It was shortly after she said this, N. would never forget, that the pigeon flew right into the centre of the Financial Times. Without blinking, the man in the pinstriped suit lay down his paper and within what seemed like a fraction of a second, grabbed the bird – the whole carriage was now watching – and with his fat knuckles snapped its neck. It was a clean snap, expertly done, as if he’d been snapping birds’ necks his entire life.
One second the pigeon had been tense and aquiver, the next, an immobile lump of grey. Whatever its journey across the city had been, it ended here. The man deposited the corpse on the empty seat next to him, picked up his paper and continued to read.
The act was met with silence. Everyone simply stared at the dead bird, just stared and stared, as if pooled together the intensity of their gaze might resurrect it.
For a few seconds N. fought the impulse to pick up the pigeon and take it outside to bury – the sanitation people would surely just toss it in a bin – but the thought of touching the thing made her queasy. She imagined what it would feel like to hold the feathery corpse, still warmed by its recent life force, and wasn’t sure what was more overpowering, her distress at witnessing such brutality or the guilty flicker of revulsion she’d begun to feel.
As if in quiet defeat, the pigeon’s head lay to one side like the emblem on a fallen coat of arms. Its eye had almost immediately turned white, or perhaps it was the eyelid that had closed, and its legs, already stiff, looked like little pink twigs that could easily break off.
N. turned to look at her mother, who continued staring at the bird, willing her to say something, anything.
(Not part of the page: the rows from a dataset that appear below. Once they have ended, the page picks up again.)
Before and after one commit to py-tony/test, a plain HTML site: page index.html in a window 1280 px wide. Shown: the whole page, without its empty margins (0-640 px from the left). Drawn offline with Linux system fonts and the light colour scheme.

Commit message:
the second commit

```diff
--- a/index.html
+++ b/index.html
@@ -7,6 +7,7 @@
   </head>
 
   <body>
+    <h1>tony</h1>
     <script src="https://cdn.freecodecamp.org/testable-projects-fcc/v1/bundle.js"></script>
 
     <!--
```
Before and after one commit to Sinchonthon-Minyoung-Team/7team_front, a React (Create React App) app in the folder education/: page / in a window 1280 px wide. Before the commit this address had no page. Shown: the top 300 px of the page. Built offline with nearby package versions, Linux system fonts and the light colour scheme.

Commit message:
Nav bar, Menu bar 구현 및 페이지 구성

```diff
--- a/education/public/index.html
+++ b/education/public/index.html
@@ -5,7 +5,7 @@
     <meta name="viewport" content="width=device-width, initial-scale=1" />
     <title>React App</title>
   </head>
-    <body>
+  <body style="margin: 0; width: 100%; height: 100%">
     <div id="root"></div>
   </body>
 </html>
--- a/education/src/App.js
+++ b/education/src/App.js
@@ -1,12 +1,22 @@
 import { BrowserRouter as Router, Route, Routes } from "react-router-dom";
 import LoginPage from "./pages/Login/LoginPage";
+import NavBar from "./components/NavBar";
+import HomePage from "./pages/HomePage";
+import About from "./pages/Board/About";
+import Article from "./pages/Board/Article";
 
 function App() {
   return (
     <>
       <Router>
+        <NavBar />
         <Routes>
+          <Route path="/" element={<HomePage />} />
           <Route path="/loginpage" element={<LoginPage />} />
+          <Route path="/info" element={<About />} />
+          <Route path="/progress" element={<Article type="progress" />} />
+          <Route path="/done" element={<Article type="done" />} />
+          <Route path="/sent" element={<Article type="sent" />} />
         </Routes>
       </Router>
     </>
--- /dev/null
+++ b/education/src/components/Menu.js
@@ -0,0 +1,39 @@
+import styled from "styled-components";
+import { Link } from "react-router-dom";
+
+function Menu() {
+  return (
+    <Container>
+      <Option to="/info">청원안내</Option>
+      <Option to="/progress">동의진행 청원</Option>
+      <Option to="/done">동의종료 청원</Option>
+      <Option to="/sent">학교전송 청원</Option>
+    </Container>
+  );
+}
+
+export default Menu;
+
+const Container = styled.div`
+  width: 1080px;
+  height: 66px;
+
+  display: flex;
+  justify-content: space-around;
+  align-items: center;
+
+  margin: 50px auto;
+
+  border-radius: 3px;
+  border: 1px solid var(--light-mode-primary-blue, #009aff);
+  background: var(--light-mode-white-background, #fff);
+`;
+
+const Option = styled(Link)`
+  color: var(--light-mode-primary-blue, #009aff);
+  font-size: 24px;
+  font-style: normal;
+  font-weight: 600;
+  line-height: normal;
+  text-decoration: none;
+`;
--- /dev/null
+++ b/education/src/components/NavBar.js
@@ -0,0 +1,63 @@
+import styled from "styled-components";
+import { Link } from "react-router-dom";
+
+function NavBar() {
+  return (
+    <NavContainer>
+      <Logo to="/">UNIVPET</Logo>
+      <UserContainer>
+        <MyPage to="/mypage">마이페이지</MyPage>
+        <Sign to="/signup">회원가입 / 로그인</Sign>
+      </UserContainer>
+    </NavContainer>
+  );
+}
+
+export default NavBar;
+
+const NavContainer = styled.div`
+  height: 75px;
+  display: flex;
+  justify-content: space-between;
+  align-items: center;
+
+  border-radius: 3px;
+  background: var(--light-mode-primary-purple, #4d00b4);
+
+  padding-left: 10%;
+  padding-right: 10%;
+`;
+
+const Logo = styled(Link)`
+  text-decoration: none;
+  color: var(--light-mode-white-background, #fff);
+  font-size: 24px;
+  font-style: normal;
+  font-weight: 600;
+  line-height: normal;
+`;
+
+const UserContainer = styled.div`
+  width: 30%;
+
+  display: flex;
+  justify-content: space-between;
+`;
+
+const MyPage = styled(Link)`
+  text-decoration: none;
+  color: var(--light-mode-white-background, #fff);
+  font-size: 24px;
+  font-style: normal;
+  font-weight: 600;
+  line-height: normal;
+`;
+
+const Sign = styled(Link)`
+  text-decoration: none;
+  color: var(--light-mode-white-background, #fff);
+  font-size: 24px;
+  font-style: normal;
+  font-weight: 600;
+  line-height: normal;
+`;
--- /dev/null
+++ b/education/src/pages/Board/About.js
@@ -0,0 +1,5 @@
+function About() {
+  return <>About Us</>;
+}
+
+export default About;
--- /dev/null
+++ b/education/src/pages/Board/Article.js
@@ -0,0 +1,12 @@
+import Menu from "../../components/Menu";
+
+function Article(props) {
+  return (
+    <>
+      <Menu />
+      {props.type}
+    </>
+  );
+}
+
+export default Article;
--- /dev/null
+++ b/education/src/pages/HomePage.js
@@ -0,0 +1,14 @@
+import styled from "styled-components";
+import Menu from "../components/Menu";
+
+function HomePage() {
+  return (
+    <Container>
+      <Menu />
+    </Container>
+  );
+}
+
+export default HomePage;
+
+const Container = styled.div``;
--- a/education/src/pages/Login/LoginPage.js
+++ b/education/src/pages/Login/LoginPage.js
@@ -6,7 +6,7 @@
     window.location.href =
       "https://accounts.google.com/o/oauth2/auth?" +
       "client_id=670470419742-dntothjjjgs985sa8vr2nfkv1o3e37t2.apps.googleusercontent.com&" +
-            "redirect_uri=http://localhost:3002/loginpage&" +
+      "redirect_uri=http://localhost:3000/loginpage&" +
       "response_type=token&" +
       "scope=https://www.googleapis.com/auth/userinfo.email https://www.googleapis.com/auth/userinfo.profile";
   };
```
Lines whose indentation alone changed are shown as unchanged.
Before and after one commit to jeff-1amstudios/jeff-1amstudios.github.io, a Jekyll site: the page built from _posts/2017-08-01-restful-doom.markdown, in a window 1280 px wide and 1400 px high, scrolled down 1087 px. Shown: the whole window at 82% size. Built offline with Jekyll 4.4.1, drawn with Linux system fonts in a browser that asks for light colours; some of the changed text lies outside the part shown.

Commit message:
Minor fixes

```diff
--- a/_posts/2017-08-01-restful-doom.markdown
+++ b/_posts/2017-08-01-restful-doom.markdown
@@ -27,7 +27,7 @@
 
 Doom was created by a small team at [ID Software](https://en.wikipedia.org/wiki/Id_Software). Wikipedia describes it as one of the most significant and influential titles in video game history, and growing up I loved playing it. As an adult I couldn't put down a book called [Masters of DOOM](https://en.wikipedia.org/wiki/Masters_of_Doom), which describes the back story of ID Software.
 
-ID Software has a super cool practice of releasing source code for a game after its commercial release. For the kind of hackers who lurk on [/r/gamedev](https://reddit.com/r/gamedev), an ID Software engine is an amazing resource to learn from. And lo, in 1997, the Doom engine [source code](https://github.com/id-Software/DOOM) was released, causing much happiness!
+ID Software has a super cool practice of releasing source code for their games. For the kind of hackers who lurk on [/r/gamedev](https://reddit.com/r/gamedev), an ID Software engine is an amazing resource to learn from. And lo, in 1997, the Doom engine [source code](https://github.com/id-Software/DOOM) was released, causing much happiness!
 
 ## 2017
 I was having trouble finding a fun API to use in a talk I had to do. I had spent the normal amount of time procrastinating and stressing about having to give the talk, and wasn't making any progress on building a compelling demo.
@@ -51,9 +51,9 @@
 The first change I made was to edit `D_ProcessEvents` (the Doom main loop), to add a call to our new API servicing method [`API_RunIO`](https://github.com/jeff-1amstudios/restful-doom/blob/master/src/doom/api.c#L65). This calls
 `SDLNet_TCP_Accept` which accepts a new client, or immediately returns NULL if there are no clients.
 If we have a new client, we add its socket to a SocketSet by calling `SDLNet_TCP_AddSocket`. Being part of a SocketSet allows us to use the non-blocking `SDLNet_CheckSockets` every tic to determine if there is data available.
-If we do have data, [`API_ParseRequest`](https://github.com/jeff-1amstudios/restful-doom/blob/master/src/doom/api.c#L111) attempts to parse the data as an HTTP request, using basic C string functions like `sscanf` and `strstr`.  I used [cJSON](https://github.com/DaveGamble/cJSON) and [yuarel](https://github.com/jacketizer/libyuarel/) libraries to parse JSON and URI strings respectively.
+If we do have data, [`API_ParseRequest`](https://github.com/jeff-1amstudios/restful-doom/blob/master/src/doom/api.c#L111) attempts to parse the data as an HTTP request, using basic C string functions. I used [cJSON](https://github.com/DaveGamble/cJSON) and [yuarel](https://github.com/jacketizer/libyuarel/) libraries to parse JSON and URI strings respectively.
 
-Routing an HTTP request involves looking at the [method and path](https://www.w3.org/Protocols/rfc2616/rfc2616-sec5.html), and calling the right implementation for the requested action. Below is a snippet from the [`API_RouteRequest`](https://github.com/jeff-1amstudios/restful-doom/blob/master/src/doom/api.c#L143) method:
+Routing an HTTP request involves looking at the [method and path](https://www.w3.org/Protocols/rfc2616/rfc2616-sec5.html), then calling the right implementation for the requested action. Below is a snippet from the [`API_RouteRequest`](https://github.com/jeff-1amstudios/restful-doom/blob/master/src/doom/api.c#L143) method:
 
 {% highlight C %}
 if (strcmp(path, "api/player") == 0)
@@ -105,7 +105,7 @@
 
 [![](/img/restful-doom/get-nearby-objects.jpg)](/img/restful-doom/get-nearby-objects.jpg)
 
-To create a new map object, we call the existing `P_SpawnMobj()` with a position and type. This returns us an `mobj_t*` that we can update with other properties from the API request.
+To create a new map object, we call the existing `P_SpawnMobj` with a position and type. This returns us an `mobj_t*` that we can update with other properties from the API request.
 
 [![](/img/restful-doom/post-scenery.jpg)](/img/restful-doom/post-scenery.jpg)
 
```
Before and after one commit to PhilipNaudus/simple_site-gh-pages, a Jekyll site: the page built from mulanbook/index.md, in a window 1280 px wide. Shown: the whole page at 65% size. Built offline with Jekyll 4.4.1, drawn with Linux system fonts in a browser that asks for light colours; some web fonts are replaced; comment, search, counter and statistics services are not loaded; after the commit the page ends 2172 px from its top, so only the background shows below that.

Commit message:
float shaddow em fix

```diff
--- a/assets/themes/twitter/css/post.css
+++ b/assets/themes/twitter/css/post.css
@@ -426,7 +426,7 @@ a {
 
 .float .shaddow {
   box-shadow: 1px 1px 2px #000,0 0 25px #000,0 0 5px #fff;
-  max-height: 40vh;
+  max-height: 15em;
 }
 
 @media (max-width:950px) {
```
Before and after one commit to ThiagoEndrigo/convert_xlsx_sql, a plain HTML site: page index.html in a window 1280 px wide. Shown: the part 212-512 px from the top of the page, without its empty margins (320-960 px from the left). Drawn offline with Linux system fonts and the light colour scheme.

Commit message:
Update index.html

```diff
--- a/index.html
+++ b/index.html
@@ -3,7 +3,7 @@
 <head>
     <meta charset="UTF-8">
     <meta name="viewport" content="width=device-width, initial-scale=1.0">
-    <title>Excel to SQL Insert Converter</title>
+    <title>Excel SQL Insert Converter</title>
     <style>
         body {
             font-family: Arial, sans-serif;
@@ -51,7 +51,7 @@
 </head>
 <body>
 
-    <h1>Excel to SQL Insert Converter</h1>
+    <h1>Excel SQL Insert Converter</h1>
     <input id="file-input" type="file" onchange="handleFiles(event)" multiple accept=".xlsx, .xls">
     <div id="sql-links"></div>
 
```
But no, she kept whatever she was thinking to herself, hands in lap, fingers interlocked.
At the following station, which was open air, the businessman folded his paper, picked up his briefcase and stepped out. The doors of the tube took a few moments to close, and as they stuttered N. gazed out at the sky and the platform and the spaces in between, seized by the urge to grab her bag and run for it, in whatever direction opened up to her. But she remained in her seat and with one strong tug unzipped her jacket, for the temperature inside the carriage suddenly felt very warm